Our horses have been given quite much attention recently. The international magazine for Icelandic horses, Eiđfaxi, published an article about Neđri Bakki in its 2008, no. 8 issue. 4 pages were devoted to our stud and to Icelandic horses in New Zealand. The article also reported on the importance of NZ joining FEIF.
We also featured 2 of our horses, Asti and Glaisir, at the very popular Breakfast program on NZ TV1.
We have bought 2 new horses: Rán from Lukka, a 3-year old mare and Hnoss from Lukka, a 8-year old gelding. This brings our current herd to 16 horses.
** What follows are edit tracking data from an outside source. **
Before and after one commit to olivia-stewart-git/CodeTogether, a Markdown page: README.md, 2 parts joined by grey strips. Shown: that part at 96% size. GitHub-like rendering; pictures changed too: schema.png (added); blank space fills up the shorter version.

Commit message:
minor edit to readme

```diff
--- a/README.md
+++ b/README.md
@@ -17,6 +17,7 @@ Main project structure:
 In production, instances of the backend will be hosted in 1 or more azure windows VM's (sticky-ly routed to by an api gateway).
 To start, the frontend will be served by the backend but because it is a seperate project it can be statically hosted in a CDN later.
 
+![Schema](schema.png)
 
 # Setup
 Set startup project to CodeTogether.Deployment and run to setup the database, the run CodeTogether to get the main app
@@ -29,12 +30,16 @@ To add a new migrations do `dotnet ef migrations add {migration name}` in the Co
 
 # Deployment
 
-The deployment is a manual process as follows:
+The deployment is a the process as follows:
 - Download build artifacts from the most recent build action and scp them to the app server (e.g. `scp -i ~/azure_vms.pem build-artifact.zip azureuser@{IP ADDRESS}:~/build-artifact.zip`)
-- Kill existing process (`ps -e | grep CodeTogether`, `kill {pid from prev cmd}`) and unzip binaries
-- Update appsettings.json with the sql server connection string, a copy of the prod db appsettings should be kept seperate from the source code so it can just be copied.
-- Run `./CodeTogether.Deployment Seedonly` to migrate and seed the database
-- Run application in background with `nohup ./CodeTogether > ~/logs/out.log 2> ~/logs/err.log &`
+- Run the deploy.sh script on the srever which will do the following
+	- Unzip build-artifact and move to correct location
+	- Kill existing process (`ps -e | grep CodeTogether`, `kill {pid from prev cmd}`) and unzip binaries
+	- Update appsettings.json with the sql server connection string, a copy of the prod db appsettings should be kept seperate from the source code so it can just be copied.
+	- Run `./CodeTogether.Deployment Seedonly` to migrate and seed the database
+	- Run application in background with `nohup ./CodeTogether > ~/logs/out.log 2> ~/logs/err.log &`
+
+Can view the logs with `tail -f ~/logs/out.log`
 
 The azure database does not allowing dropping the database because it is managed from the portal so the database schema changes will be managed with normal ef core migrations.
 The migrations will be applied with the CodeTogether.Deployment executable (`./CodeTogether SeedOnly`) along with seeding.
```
Hnoss has been with us for the last 2 years, so, for him it is “business as usual”.
For this breading season we have leased Gneisti von Roetgen, one of the three stallions belonging to Vindholar Southern Icelandic. Gneisti is off Dreyri von Roetgen and Dagskjóna von Roetgen.
His pedigree includes several strong bloodlines as Orri frá Þúfu and Galsi frá Sauðárkróki.
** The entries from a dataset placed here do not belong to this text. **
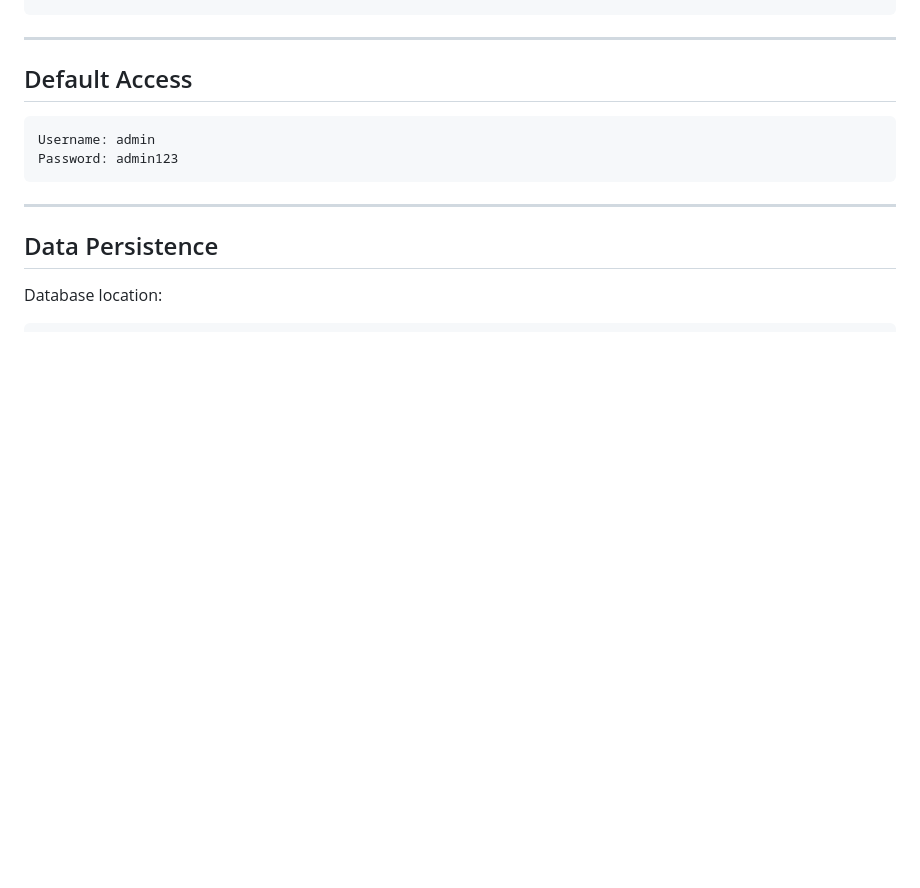
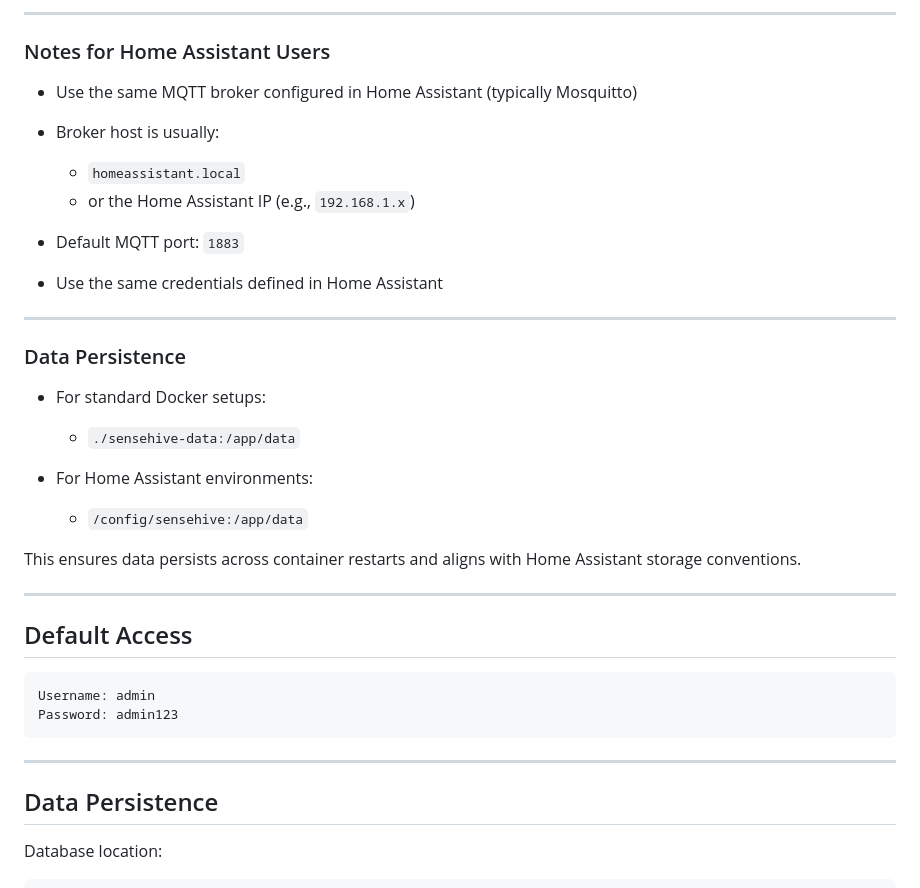
Before and after one commit to 855princekumar/sense-hive, a Markdown page: README.md, the part around one of its changes. Rendered like a GitHub page; blank space fills up the shorter version.

```diff
--- a/README.md
+++ b/README.md
@@ -235,3 +343,31 @@ http://localhost:5000
+---
+
+### Notes for Home Assistant Users
+
+* Use the same MQTT broker configured in Home Assistant (typically Mosquitto)
+
+* Broker host is usually:
+
+  * `homeassistant.local`
+  * or the Home Assistant IP (e.g., `192.168.1.x`)
+
+* Default MQTT port: `1883`
+
+* Use the same credentials defined in Home Assistant
+
+---
+
+### Data Persistence
+
+* For standard Docker setups:
+
+  * `./sensehive-data:/app/data`
+
+* For Home Assistant environments:
+
+  * `/config/sensehive:/app/data`
+
+This ensures data persists across container restarts and aligns with Home Assistant storage conventions.
 
 ---
 
```
Also changed, not shown: other parts of README.md (+108 -0 lines).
Tign fra Ahl has delivered a chestnut colt (Þótti frá Wetsinghe, is black and Tign is bay!!) on the 10th of December! Although Tign had a foaling alarm attached to her halter, we only discovered the colt in the morning, just standing next to his mother on the paddock close to the house.
This spring we have broken in two of our mares, Hrima from Lukka and Maistjarna fra Tornbjerg. Both of them have been a real pleasure to work with. Hrima is already 8 years old, but has not been ridden before, because she has been used for breeding. We decided it was about time to give her a break from breeding duties this year. This would give a chance to see her riding abilities and provide us with an idea about what she might pass on to her offsprings.
A week ago Eldvaka got her last bottle of milk – an event we celebrated with a bottle of a very special Bulgarian wine we bought in Sofia some months ago. She is now a strong, happy and energetic filly roaming around. While slightly exhausted, we are proud of the outcome of our 5 and a half months bottle feeding exercises.
Nedri Bakki Icelandic Horse Center was the host of a clinic which took place on the 22nd and 23rd of November with featuring certified riding teacher and Icelandic horse trainer from Hólar and certified international breeding judge Herdís Reynisdóttir (Dísa). The clinic was arranged in the framework of IHBRANZ. Nine keen Icelandic horse owners from both the North and the South Island in New Zealand participated in the clinic which consisted of both theory and training.
On the 28th of May one of our imported mares from Denmark, Eldfim frá Narfastöðum delivered a chestnut filly. This is the second filly born on our farm. We named the new arrival Eldvaka from Nedri Bakka. In Icelandic language “eld” means “fire” and “vaka” means “awake”. The filly is very much awake and she decided to keep us awake too: the long way Eldfim had to undertake from Denmark to NZ resulted in her not being able to produce milk this time, so we are bottle-feeding Eldvaka.
Over the last two months – March and April – we had the pleasure to host Karen Woodrow from Iceland regularly on our farm. Karen has graduated as horse trainer from the highly demanding Holar College in Iceland. She did an awesome job in sharing both her deep theoretical knowledge and practical skills in both starting young horses and in further training horses with us.
New Zealand Icelandic Horse Association (IHBRANZ) has become associate member of the International Organisation for Icelandic Horses (FEIF). This means that New Zealand now has an internationally accepted studbook for Icelandic Horses.
After two new blood samples, we had to conclude that Tign fra Ahl is not any longer in foal by the Danish stallion Jon Forseti fra Ahl. Tign was scanned in August in Denmark and was at that point in foal. Another scanning a few weeks later in the UK was not conclusive but likely negative. In order to be absolutely sure, we have taken two blood samples
As any first born, our first foal at Nedri Bakki was, of course, anticipated with a lot of excitment and some anxiety shared by the whole family. Two days ago, on the 17th of December, it finally happened. Early in the morning Hrima fra Lukka delivered the first foal ever born at Nedri Bakki – a beautiful black filly.